“Isn’t Amazon a competitor?,” Netflix’s cloud architect Adrian Cockcroft asked whilst giving this recent presentation. “We are a ‘poster child’ for the AWS architecture. Strategy – turn competitors in to partners.” Cockcroft said it “would be nice” to use another distributor but, for now, AWS is unbeatable; “maybe in two to three years”.
Amazon Instant Video competes with Netflix for movie and TV streaming.
Netflix yesterday told the investors from whom it has sought $400 million: “While the retail side of Amazon may compete with us, we do not believe that Amazon will use the AWS operation in such a manner as to gain competitive advantage against our service.” But it warned: “With the fact that we cannot easily switch our AWS operations to another cloud provider, any disruption of or interference with our use of AWS would impact our operations and our business would be adversely impacted.”
A content infrastructure like Amazon has assembled is vital to many digital media companies including Netflix. In the U.S., where a few of Netflix’s operations still rely on data centres, Netflix is the single biggest user of peak-time internet bandwidth, gobbling a third more bits and bytes than even the HTTP protocol over which web browsing occurs (source: Sandvine, spring 2011).

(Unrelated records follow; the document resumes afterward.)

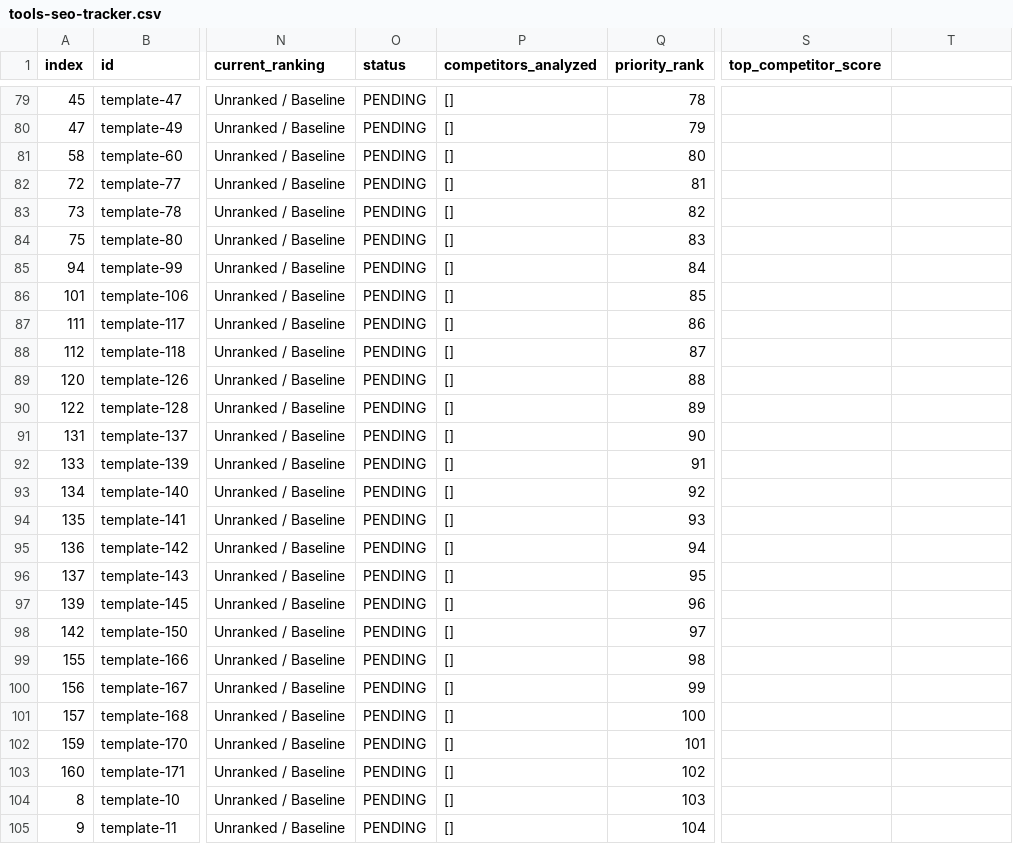
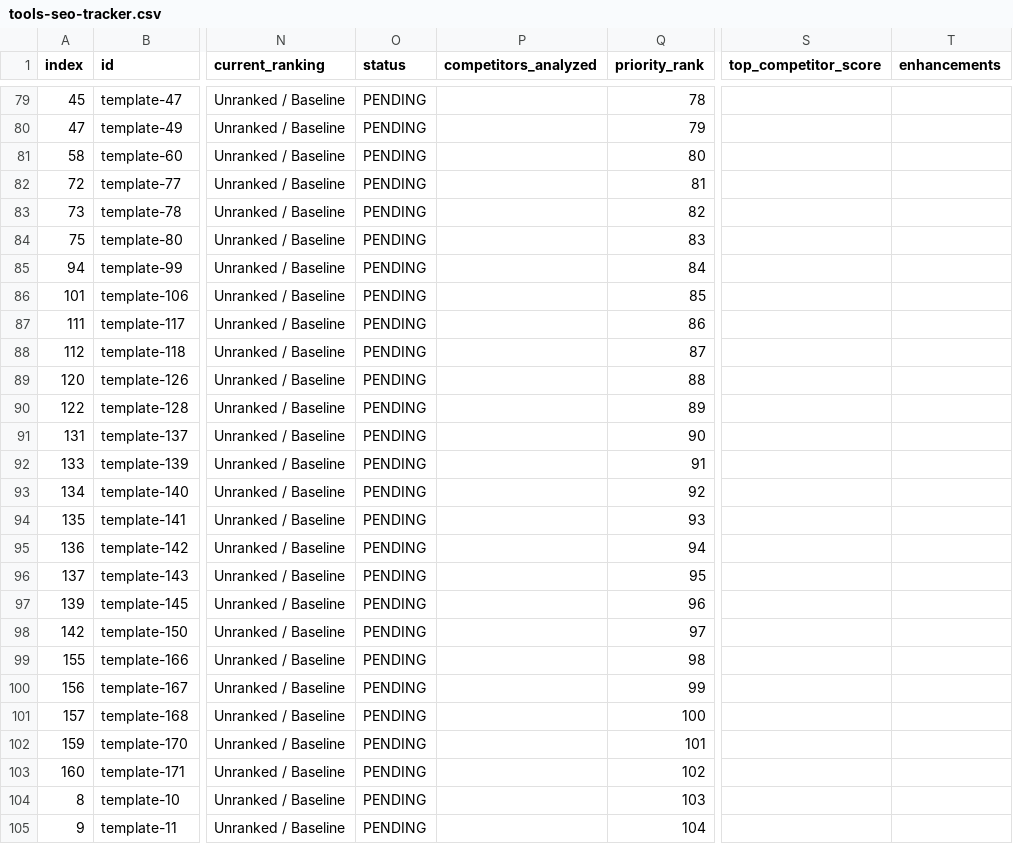
Before and after one commit to subhansaim047/saim, a CSV file: audit/tools-seo-tracker.csv, drawn as a sheet; only a part is shown, gaps mark what is left out; the diff covers the shown part only; the diff names each change by its address in the sheet, - before the commit and + after, or states it on an @@ line.

```diff
--- a/audit/tools-seo-tracker.csv
+++ b/audit/tools-seo-tracker.csv
-T1: (empty)
+T1: enhancements
-P79:P105 (competitors_analyzed): []
+P79:P105 (competitors_analyzed): (empty)
```
Also changed, not shown: 126 edited cells elsewhere in this file, 16 other files.
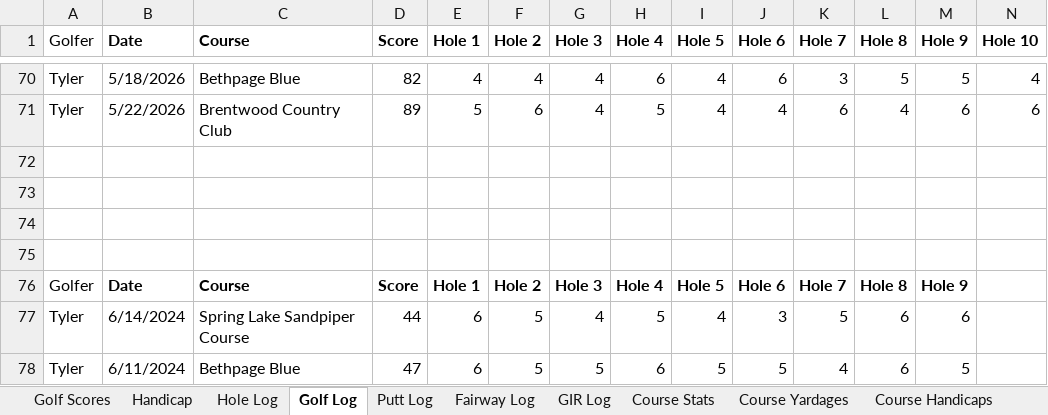
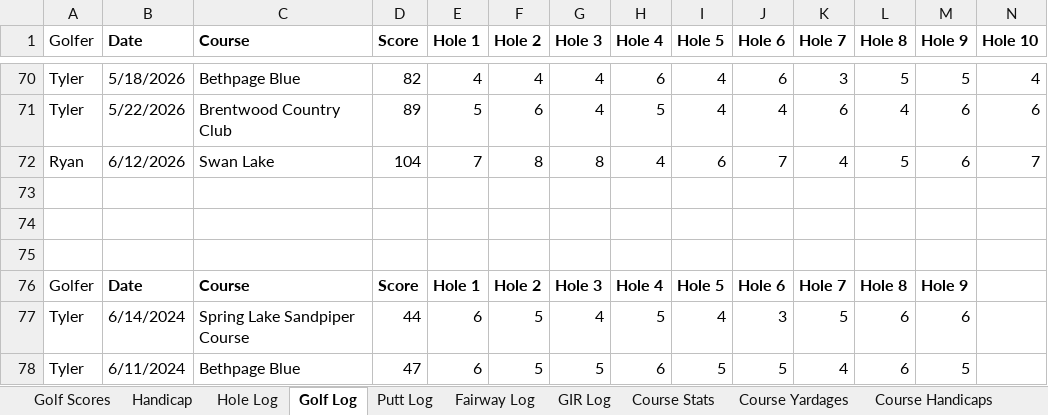
Before and after one commit to TylerGrossi/Golf-Stats, an Excel workbook: Golf Stats Multiple Users.xlsx, sheet Golf Log, drawn as a sheet; only a part is shown, gaps mark what is left out; values as stored, in another font and other column widths than the file's, no borders; table styles not drawn; rows hold the shown columns only; the diff names each change by its address in the sheet, - before the commit and + after, or states it on an @@ line.

```diff
--- a/Golf Stats Multiple Users.xlsx (sheet Golf Log)
+++ b/Golf Stats Multiple Users.xlsx (sheet Golf Log)
-row 72: (empty)
+row 72: Ryan | 6/12/2026 | Swan Lake | 104 | 7 | 8 | 8 | 4 | 6 | 7 | 4 | 5 | 6 | 7
```
Also changed, not shown: sheet Hole Log, sheet Putt Log, sheet Course Stats, sheet GIR Log, sheet Fairway Log, sheet Course Handicaps, 3 more sheets, formulas that keep their value, Golf Stats.xlsx, clustered_rounds.xlsx, 7 other files.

“AWS is the market leader and has been able to create a continuous and virtuous cycle,” Netflix’s engineering VP Kevin McEntee wrote earlier this year. “Netflix has benefited nicely from jumping on and riding that virtuous cycle.”
Having expanded to Canada and Latin America, Netflix now plans to launch in the UK and Ireland early in 2012 – a process that will involve considerable marketing and licensing costs that will push Netflix in to the red.
Netflix’s Cockcroft likened the technical consideration of UK and Ireland roll-out to: “Take a Boeing 737 on a domestic flight, upgrade it to a 747 by adding more engines and fly it to Europe without landing on the way.”
Amazon does not yet offer online movies or TV in those countries, though it does own Lovefilm, which remains DVD-centric but may require rebranding.
Netflix employs more than 50 on cloud systems and says even AWS’ own outage earlier this year did not affect it. However, Cockcroft wrote earlier this year: “As we grow from a single Amazon region and three availability zones servicing the USA and Canada to being a worldwide service with dozens of availability zones, even with top engineers we simply won’t be able to scale our responses manually.
“While we do have some lessons learned and some improvements to make, we continue to be confident that this (Amazon) is the right strategy for us.”